Feeds

Sony sparks digi book fireworks with ePub move

Giving Mills and Boon readers something to hide

Build a business case: developing custom apps

Banging the DRM

Services such as WattPad are intended to provide hosting for user-generated texts, but only remove copyrighted content when requested to do so: authors whose publishers who can afford to keep checking get their stuff removed while others don't manage it in time - and readers are unlikely to buy a legit version of a book once they've read it.

Libraries also like DRM: with protected content, libraries such as Luton's can lend out electronic content to members with time restrictions included - borrow an eBook for free, with no fine to pay when the text disappears after seven days. More than 23,000 authors got paid for library loans last year, under the Public Lending Right (PLR) which includes electronic books, representing an important revenue stream for many.

DRM is also essential if an advertising-supported model can be viable. Amazon's Kindle platform can not only place adverts in the pages of a book, but it can also update those adverts and target them based on context or user: providing subsidised reading material for those willing to put up with the adverts.

But that's not enough to convince the IT-savvy crowd who early-adopted mobile music, and still refuse to buy anything unless it's completely unencumbered with DRM. But this time it's not that gang who will be dictating things: electronic books have found an audience that doesn't give a toss about DRM, but buys a hell of a lot of books:

Trashy Books

It won't be the IT Crowd calling the shots this time around

Romance publisher Mills & Boon are enthusiastic supporters of both ePub and Adobe's Electronic Editions software; unsurprising given that, according to the New York Times, 80 per cent of US fiction sales went to women, so a Mills & Boon endorsement could mean a lot more than Sony's. The publisher does support Mobipocket though its Harlequin brand, but the future of romance is clearly Adobe's. Women are buying a lot of ebooks, and they'll buy hardware to suit the content they want rather than finding a way to get content onto their chosen hardware.

Mills & Boon don't publish the kind of literature that looks good on a shelf: few people want to show off their collection of bodice-rippers that are less "literary tome" and more "extended magazine", with the disposability of the latter. While we might rant about the risk to long-term access that DRM presents, those buying Mills & Boon don't care about that - they want to read stories, backed by a brand they trust to ensure a level of quality, and with at least one rippling torso on the cover.

Device manufacturers will need to support that content, including the DRM that comes with it. When MP3 players launched there were a range of different DRM systems being proposed, confusing both users and manufacturers, but an Amazon/Adobe duopoly could simplify that.

Qualcomm, which provides chips for the Kindle 2 as well as Sony's Reader line, reckons there are 20 companies working on electronic books at the moment, with half of these scheduled to launch before CES in January.
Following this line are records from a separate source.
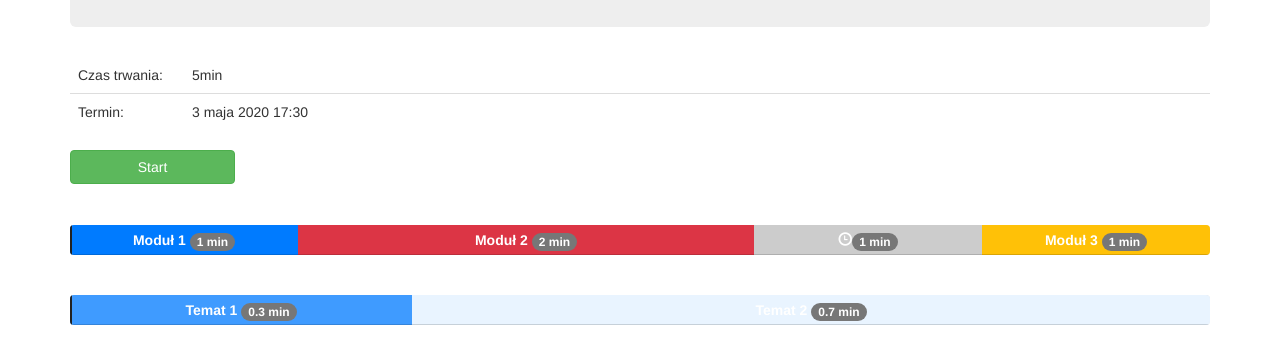
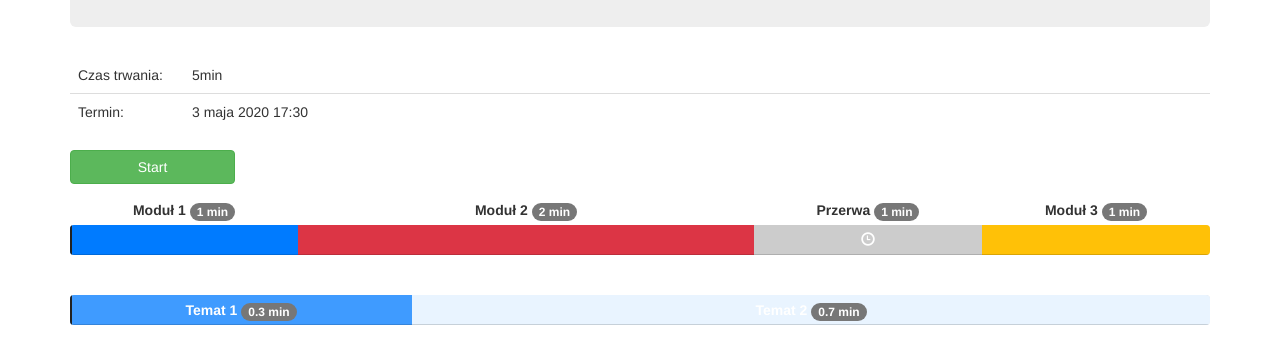
Before and after one commit to mnojek/presentation-tracker, a plain HTML site: page presentation_tracker.html in a window 1280 px wide. Shown: the part 122-486 px from the top of the page. Drawn offline with nearby package versions, Linux system fonts and the light colour scheme.

Commit message:
Move module labels above the progress bar

```diff
--- a/presentation_tracker.html
+++ b/presentation_tracker.html
@@ -47,6 +47,7 @@
 		</div>
 	</div>
 
+	<div id="pr_labels"></div>
 	<div id="pr_progress" class="progress">
 		<div class="indicator" id="pr_indicator"></div>
 		<div class="elapsed_part" id="pr_elapsed_part"></div>
--- a/scripts.js
+++ b/scripts.js
@@ -3,6 +3,7 @@
 // obsługa zbyt podobnych kolorów tematów
 // obsługa oddzielnych dni kursu (przełącznie pomiędzy innymi htmlami i danymi zależnymi od dnia)
 // glyphicon jest nad indicator
+// przesuwaj 'obecny moduł' zamiast ciągle usuwać
 
 function update_labels(){
 	$(document).attr("title", data.presentation.title);
@@ -22,6 +23,21 @@ function update_labels(){
 function create_progress_bars(){
 	let first = true;
 	for (let module of data.presentation.modules){
+		let module_width = module.duration / data.presentation.duration * 100;
+
+		let mod_label_div = $('<div/>', {
+			class: 'mod_label',
+			text: module.label + " ",
+			style: `width:${module_width}%;`
+		});
+		let badge = $('<span/>', {
+			class: 'badge',
+			text: module.duration + " min"
+		});
+		mod_label_div.append(badge);
+		mod_label_div.appendTo('#pr_labels');
+
+
 		let label = "";
 		let glyph = null;
 		if (module.type == "break") {
@@ -34,19 +50,13 @@ function create_progress_bars(){
 			label = module.label + " ";
 		}
 
-		let module_width = module.duration / data.presentation.duration * 100;
+
 		let progress_bar = $('<div/>', {
 			class: 'progress-bar',
-			text: label,
 			style: `width:${module_width}%; background-color:${module.color} !important;`
-		});
-		let badge = $('<span/>', {
-			class: 'badge',
-			text: module.duration + " min"
 		});
 
 		if (glyph) progress_bar.append(glyph);
-		progress_bar.append(badge);
 		progress_bar.appendTo('#pr_progress');
 
 		if (first) {
@@ -186,10 +196,13 @@ function get_modules_start_times(){
 function clear_tooltips(){
 	$('#pr_progress').children('.progress-bar').children('a').contents().unwrap();
 	$('.tooltip').remove();
+	$('#mod_tooltip').remove();
 }
 
 function refresh_tooltips(){
 	$(function () { $('[data-toggle="tooltip"]').tooltip({trigger: 'manual'}).tooltip('show'); });
+	let tooltip_top_pos = $('#mod_tooltip').offset().top + 22;
+	$('#mod_tooltip').offset({top: tooltip_top_pos});
 }
 
 function move_pr_indicator(progress) {
--- a/style.css
+++ b/style.css
@@ -51,3 +51,17 @@ a#mod_tooltip:active {
 .table > thead + tbody > tr:first-child > td {
     border-top: 1px solid #ddd;
 }
+.mod_label {
+	float: left;
+	text-align: center;
+	font-weight: bold;
+	font-size: 14px;
+	vertical-align: bottom;
+	height: 10px;
+}
+#time_counter {
+	margin-bottom: 5px;
+}
+#pr_labels {
+	margin-top: 15px;
+}
```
So we're about to experience an explosion of hardware from manufacturers whom Adobe will be actively courting in an attempt to turn a duopoly into a monopoly - and we've not even seen what Apple has in store for us yet. ®

Build a business case: developing custom apps

More from The Register

next story
NO MORE ALL CAPS and other pleasures of Visual Studio 14
Unpicking a packed preview that breaks down ASP.NET
KDE releases ice-cream coloured Plasma 5 just in time for summer
Melty but refreshing - popular rival to Mint's Cinnamon's still a work in progress
Leaked Windows Phone 8.1 Update specs tease details of Nokia's next mobes
New screen sizes, dual SIMs, voice over LTE, and more
Secure microkernel that uses maths to be 'bug free' goes open source
Hacker-repelling, drone-protecting code will soon be yours to tweak as you see fit
Mozilla keeps its Beard, hopes anti-gay marriage troubles are now over
Plenty on new CEO's todo list – starting with Firefox's slipping grasp
Apple: We'll unleash OS X Yosemite beta on the MASSES on 24 July
Starting today, regular fanbois will be guinea pigs, it tells Reg
HIDDEN packet sniffer spy tech in MILLIONS of iPhones, iPads – expert
Don't panic though – Apple's backdoor is not wide open to all, guru tells us
prev story

Whitepapers

Implementing global e-invoicing with guaranteed legal certainty
Explaining the role local tax compliance plays in successful supply chain management and e-business and how leading global brands are addressing this.
Consolidation: The Foundation for IT Business Transformation
In this whitepaper learn how effective consolidation of IT and business resources can enable multiple, meaningful business benefits.
Backing up Big Data
Solving backup challenges and “protect everything from everywhere,” as we move into the era of big data management and the adoption of BYOD.
Boost IT visibility and business value
How building a great service catalog relieves pressure points and demonstrates the value of IT service management.
Why and how to choose the right cloud vendor
The benefits of cloud-based storage in your processes. Eliminate onsite, disk-based backup and archiving in favor of cloud-based data protection.